ESPN did a disservice to viewers with Jon Gruden’s “turkey hole”
If ESPN wonders why last night’s ratings were so bad, perhaps it should examine how many people turned off the TV after the fifth time Jon Gruden said the words, “turkey hole.”
An embarrassingly bad segment of ESPN’s Monday Night Football broadcast started when Lions quarterback Matthew Stafford made a nice throw downfield, finding a receiver in the Packers’ secondary. At first, Gruden appeared to simply be analyzing the play.
“Watch Stafford fit the ball in the hole between the corner and the safety,” Gruden said. “I call that the turkey hole. Don’t ask me why.”
But then it became clear that the “turkey hole” thing was a pre-planned segment, and Gruden and ESPN’s producers had just been waiting for the right moment. The cameras turned away from the field and went to the booth, where Gruden stood in front of a picture of a turkey and offered insight such as, “Let me show you what the turkey hole is. It’s the turkey hole.”
As fans at home wondered what was happening on the field, Gruden gave an Xs and Os illustration of the turkey hole. Can we get back to the game now? No. Gruden still wasn’t done. He also had videos to show.
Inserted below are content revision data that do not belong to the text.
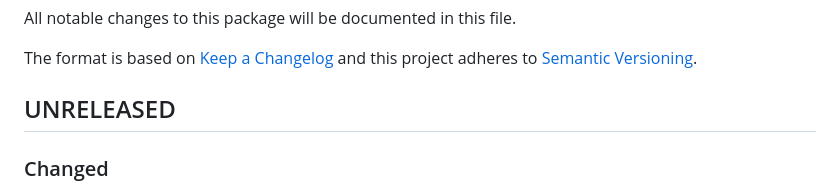
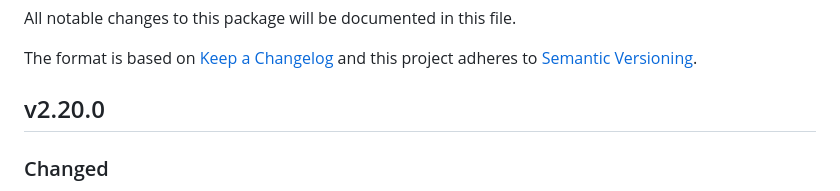
Before and after one commit to tarampampam/error-pages, a Markdown page: CHANGELOG.md, the part around the change. Drawn GitHub-style.

Commit message:
docs(changelog): file updated

```diff
--- a/CHANGELOG.md
+++ b/CHANGELOG.md
@@ -4,7 +4,7 @@ All notable changes to this package will be documented in this file.
 
 The format is based on [Keep a Changelog][keepachangelog] and this project adheres to [Semantic Versioning][semver].
 
-## UNRELEASED
+## v2.20.0
 
 ### Changed
 
```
“Let me show you some of this turkey hole,” Gruden said, as highlights were shown of quarterbacks past and present throwing into the area that Gruden called the “turkey hole.” We saw Brett Favre throw into the turkey hole. We saw Stafford do it in a previous game. We still didn’t know what was happening on the field in the game we had tuned in to watch.
So what had actually happened while Gruden was blabbering about the turkey hole? Oh, nothing much. Just a Lions fumble that the Packers recovered. No reason the fans watching the game would want to know about something like that when there’s turkey hole to discuss.
Finally, just as ESPN went to a commercial, play-by-play man Sean McDonough realized that something consequential had happened on the field while his partner had hijacked the broadcast.
“I think we’re going to have a replay review here,” McDonough said. “For the moment, they’re saying Green Bay ball.”
Sure enough, when ESPN came back from the commercial, the Packers had the ball.
“The ruling on the field is a fumble by Ameer Abdullah. Green Bay ball. We’ll show you another look at it right after this play,” McDonough said.
There were two problems with that: First, ESPN wouldn’t be showing us “another” look at it. We were still waiting for the first look. Through all that “turkey hole” nonsense, we still hadn’t seen Abdullah fumble. Secondly, even after the next play, ESPN still didn’t show a replay of the fumble. It was only after another play that ESPN finally went back and showed the fumble.
Football fans don’t ask for much when we turn on a game. We want to see what’s happening on the field, and we want reasonably knowledgeable announcers to fill us in on anything we might not be able to see with our own eyes. ESPN didn’t show us the fumble on the field, and the announcers didn’t tell us about it, either.
If Gruden and ESPN have any similar segments planned this season, I think I can speak for all fans when I say: Shove it up your turkey hole.